The Nanotechnology Knowledge Transfer Network (NanoKTN), one of the UK’s primary knowledge-based networks for Micro and Nanotechnologies, is pleased to announce it has partnered with the School of Pharmacy to host an event exploring the ways in which nanotechnology can help with the formulation and delivery of drugs. The conference will provide a forum for industry professionals to discuss and highlight best practise and to encourage collaborative working.
The biopharmaceutical industry is one sector guaranteed to see the benefits that nanotechnology has to offer, with the nanotechnology-enabled drug delivery market predicted to rise in value from $3.39bn to $26bn by 2012. Drug delivery systems that utilise nanotechnology are increasingly being adopted by industry as the drugs they are developing become more difficult to formulate. Issues such as solubility, labile moiety stability and transport across biological barriers can all be addressed by nanotechnology-based systems.
This event will look at where nanotechnology can help with the formulation and delivery of the drugs currently in development that would benefit from such improvements. With presentations from leading industry professionals, the event will look at where key technologies are yet to be established, with the aim to identify gaps in the market where UK companies can invest and become involved.
Dr Peter Luke, Senior Director, Strategic Alliances, Worldwide Business Development at Pfizer will look at the current changes in pharmaceutical research and how the concept of Open Innovation is being far more widely accepted and acted upon. Peter’s presentation will discuss recent trends in open innovation, using examples that demonstrate the scientific value that such collaborations bring to both the pharmaceutical and the academic communities.
There will also be an opportunity to discuss the next round of funding in nanotechnology for healthcare by the Technology Strategy Board.
Other speakers include Dr Bill Lindsay of The School of Pharmacy, University of London, Professor Ijeoma Uchegbu of The School of Pharmacy, University of LondonandProfessor Stephen Hart of Genex BioSystems.
“The field of bionanotechnology is resolving some significant problems.

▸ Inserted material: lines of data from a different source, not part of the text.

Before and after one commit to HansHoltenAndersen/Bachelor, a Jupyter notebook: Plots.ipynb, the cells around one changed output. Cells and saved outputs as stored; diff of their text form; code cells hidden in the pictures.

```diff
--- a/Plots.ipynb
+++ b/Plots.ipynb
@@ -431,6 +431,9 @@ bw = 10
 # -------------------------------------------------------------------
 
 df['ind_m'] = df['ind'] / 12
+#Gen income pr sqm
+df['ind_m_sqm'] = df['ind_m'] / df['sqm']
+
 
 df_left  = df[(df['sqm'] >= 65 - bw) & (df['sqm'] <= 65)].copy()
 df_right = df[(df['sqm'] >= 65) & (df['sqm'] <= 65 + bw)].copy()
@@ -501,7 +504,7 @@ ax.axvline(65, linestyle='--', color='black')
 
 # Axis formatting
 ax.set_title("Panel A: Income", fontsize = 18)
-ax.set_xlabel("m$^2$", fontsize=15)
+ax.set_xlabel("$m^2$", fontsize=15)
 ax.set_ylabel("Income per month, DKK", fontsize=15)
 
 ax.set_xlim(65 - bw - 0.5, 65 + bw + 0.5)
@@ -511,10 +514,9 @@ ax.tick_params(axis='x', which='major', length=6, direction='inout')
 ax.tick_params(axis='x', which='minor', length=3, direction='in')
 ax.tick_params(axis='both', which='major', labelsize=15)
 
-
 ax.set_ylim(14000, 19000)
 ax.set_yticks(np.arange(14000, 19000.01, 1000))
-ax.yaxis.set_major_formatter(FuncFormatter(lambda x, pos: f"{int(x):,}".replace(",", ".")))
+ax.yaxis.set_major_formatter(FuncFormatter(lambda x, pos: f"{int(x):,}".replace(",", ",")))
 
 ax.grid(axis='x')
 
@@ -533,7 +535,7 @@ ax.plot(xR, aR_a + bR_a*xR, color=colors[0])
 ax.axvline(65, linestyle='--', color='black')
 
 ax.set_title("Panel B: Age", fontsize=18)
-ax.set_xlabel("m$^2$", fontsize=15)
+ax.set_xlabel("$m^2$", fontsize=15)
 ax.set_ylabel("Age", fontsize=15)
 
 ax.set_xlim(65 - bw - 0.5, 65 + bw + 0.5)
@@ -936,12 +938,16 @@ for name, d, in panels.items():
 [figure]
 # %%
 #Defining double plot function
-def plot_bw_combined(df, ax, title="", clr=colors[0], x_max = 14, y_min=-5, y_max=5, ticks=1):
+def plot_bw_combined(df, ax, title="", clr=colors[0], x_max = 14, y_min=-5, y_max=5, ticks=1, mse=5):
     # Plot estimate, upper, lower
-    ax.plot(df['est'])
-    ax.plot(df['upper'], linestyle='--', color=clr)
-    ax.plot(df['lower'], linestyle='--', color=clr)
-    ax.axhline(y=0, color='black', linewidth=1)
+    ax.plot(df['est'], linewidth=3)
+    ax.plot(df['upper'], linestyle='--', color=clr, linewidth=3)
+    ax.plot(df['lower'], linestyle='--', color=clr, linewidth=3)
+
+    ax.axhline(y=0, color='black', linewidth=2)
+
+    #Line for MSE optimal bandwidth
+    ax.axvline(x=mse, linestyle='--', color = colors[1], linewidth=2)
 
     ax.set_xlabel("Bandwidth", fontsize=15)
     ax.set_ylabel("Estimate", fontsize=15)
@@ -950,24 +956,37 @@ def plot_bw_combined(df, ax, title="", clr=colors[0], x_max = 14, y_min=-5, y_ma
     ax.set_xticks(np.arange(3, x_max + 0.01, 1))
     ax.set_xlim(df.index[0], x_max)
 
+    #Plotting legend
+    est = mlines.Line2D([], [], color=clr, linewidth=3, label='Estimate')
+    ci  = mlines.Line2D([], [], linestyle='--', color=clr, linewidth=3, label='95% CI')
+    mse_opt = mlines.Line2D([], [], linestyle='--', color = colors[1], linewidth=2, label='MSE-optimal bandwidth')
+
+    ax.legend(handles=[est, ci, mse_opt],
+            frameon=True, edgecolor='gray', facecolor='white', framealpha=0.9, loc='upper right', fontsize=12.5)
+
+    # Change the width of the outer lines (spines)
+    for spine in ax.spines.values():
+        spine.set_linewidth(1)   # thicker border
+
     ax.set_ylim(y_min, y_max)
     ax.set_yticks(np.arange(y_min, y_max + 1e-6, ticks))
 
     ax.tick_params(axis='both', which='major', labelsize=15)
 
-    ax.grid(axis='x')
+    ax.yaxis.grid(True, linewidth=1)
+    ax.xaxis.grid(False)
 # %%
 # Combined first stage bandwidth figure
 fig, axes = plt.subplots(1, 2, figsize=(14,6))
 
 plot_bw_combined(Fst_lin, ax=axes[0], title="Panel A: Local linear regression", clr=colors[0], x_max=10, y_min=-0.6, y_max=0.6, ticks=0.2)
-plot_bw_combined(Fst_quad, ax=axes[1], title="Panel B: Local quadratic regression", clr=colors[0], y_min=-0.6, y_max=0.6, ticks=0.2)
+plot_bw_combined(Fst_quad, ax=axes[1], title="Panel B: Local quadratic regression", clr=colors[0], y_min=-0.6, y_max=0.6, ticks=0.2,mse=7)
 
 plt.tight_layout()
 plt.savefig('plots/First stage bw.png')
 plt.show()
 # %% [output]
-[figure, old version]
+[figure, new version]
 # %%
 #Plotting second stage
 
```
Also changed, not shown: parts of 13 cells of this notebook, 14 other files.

It has enabled new formulations for drugs that are commercially available and there are a number of drugs and drug-delivery systems in the R pipeline and at the regulatory approval stage,” comments Dr Mike Fisher, Theme Manager at the NanoKTN.
Fisher continues, “Nanotechnology has a lot to offer right now and events like this are crucial to ensure the UK is kept at the forefront of developing the next generation of products for drug formulation.”